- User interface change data
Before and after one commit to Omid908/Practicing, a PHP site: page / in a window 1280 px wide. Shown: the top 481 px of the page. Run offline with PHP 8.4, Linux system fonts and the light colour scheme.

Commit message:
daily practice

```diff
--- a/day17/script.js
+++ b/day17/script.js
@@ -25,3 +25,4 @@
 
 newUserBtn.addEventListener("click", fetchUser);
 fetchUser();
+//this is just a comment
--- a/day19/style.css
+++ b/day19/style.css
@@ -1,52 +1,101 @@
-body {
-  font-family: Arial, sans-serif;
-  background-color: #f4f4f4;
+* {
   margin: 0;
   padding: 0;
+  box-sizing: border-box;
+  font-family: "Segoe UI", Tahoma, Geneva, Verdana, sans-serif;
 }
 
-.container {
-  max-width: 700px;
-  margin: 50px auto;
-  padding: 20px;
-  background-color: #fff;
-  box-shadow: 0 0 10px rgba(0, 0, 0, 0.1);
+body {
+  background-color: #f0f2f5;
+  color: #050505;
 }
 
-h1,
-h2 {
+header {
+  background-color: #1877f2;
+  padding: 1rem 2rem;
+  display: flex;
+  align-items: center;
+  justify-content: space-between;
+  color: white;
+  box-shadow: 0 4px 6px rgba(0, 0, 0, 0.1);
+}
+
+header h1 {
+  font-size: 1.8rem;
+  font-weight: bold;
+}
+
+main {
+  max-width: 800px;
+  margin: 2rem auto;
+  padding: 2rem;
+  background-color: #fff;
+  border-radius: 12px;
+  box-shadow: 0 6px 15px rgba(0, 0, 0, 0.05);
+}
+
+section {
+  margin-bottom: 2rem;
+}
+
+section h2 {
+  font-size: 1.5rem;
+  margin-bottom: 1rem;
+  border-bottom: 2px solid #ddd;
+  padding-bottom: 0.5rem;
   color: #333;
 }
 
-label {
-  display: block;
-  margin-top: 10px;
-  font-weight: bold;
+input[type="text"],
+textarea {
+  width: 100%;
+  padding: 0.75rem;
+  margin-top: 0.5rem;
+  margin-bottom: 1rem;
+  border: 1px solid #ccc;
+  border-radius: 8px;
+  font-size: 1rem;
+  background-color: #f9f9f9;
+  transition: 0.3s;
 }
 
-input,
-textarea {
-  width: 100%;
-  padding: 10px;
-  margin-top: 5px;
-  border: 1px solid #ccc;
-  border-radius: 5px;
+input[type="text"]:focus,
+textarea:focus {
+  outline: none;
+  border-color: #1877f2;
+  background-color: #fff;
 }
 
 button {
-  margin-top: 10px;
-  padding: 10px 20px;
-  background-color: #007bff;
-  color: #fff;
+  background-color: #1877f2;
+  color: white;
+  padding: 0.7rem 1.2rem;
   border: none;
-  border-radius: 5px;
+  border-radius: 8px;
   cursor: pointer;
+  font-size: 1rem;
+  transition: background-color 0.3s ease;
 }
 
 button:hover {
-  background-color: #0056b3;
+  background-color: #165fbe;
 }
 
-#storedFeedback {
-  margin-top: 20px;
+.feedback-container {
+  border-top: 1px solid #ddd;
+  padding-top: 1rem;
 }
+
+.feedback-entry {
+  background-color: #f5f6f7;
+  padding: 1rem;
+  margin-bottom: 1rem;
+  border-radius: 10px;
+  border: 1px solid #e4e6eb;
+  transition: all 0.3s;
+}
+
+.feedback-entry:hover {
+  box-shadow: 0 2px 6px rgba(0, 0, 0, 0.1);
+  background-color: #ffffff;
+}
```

- Aim of the exercise
Search the records for the word "margin", then list every line that has it.

- Answer box
   margin: 0;
-  margin: 50px auto;
+  margin: 2rem auto;
+  margin-bottom: 2rem;
+  margin-bottom: 1rem;
-  margin-top: 10px;
+  margin-top: 0.5rem;
+  margin-bottom: 1rem;
-  margin-top: 5px;
-  margin-top: 10px;
-  margin-top: 20px;
+  margin-bottom: 1rem;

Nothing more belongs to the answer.